I think one key is to focus upon taking advantage of the opportunities in real estate, many of which involved distressed homeowners, without taking advantage of the people involved. The opportunity is there to help that beleaguered homeowner, not to take advantage of someone who is likely in a state of mind where that would be relative easy to do.
I guess that is the difference that I see between the really good agents and the sleazy operators who are swooping down on these people like vultures trying to pick their bones while they are still alive and kicking. It is disgusting to have to watch some of what is going on in the short sale and foreclosure markets and having to hold one’s tongue for fear of violating some ethics guideline by criticizing a fellow agent. Yet so much of what is happening deserves criticism.
But, I digress. Let’s focus upon meeting the challenges in our current market by being helpful. For most of us that means getting up to speed on short sales, especially on the new HAFA guidelines, since such a big a part of our business will be in that space this coming year. We certainly have all sorts of training opportunities locally, being presented by our companies and local boards, as well as many commercially available courses and certification programs. So the needed education is there. There will be a learning curve to get over with each bank or lender, as we discover how each wants to work on these deals and I’m sure that their procedures will change to with the new guidelines.

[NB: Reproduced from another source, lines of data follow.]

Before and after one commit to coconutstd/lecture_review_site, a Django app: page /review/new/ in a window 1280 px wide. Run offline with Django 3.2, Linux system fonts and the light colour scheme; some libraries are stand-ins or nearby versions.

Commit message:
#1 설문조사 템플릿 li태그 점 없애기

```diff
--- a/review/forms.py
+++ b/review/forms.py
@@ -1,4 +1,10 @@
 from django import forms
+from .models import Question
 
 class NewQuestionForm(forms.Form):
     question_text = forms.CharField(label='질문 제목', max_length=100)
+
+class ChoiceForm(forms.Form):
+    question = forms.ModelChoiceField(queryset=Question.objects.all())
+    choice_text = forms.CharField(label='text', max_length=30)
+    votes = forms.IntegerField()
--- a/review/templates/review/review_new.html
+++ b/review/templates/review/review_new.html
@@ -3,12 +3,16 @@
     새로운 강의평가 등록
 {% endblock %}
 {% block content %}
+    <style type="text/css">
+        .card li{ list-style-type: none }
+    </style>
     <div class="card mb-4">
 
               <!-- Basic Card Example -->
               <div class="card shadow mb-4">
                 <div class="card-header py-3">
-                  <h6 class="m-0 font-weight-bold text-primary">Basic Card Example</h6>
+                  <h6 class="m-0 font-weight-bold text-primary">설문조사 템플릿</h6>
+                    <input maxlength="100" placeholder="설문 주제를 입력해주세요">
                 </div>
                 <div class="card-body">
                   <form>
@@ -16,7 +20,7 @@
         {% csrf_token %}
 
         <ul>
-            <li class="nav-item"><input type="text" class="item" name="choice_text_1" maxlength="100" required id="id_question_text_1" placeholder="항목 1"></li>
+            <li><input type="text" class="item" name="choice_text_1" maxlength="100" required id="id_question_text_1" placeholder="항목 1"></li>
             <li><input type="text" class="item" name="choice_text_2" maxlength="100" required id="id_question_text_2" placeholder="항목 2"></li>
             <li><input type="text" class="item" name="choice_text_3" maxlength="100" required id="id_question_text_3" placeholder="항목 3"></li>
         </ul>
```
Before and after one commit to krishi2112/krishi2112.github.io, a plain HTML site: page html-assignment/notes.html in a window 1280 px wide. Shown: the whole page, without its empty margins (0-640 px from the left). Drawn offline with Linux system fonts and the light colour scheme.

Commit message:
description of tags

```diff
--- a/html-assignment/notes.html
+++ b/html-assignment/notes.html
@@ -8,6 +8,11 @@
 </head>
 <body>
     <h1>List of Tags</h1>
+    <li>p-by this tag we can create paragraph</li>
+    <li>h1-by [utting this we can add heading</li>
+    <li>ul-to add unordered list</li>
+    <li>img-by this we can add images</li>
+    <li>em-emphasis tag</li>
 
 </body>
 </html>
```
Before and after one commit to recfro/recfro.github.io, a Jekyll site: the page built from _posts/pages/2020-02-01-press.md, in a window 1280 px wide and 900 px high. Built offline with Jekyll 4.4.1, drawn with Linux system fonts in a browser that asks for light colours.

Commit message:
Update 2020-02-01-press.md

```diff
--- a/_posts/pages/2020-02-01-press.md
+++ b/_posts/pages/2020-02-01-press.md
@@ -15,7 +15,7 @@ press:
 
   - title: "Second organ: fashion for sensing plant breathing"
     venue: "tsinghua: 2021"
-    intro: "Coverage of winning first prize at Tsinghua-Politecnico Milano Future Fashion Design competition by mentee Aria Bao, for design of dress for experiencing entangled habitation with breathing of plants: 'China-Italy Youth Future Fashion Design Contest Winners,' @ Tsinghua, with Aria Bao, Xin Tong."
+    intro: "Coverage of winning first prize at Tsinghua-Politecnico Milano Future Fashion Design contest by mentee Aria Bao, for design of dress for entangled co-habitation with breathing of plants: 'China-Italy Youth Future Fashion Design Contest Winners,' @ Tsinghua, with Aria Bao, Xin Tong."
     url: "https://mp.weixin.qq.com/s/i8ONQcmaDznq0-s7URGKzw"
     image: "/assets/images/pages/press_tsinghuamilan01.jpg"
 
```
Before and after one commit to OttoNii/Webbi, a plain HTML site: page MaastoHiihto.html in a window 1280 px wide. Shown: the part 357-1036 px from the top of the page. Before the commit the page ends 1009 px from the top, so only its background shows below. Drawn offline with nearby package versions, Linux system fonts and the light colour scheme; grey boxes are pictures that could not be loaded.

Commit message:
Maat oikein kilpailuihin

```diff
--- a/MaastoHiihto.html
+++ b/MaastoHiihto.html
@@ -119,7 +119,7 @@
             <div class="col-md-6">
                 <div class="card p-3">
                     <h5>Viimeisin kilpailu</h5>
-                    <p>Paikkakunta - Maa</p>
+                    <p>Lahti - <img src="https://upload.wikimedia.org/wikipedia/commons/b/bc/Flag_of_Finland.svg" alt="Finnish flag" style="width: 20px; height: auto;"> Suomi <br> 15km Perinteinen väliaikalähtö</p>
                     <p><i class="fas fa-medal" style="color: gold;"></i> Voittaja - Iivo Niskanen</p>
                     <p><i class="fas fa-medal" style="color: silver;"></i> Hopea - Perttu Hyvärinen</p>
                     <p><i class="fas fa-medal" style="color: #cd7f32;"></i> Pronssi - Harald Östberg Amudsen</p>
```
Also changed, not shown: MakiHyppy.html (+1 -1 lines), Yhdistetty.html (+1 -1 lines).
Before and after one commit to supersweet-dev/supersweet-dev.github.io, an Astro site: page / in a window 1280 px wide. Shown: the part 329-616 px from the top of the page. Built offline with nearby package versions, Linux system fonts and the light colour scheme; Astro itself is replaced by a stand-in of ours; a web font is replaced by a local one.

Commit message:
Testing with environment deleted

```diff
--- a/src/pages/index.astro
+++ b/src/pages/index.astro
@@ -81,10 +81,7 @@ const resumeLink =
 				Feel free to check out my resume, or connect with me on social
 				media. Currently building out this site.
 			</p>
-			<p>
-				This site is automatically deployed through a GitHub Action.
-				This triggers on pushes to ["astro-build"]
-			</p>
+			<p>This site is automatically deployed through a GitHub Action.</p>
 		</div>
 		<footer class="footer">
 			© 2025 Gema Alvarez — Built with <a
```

The bottom line becomes, “Just do it.” If you don’t, you will be giving up between 30-40% of the market this year, which is the projected portion that will be short sales. Remember that RFK also said, “It is not enough to understand, or to see clearly. The future will be shaped in the arena of human activity, by those willing to commit their minds and their bodies to the task.”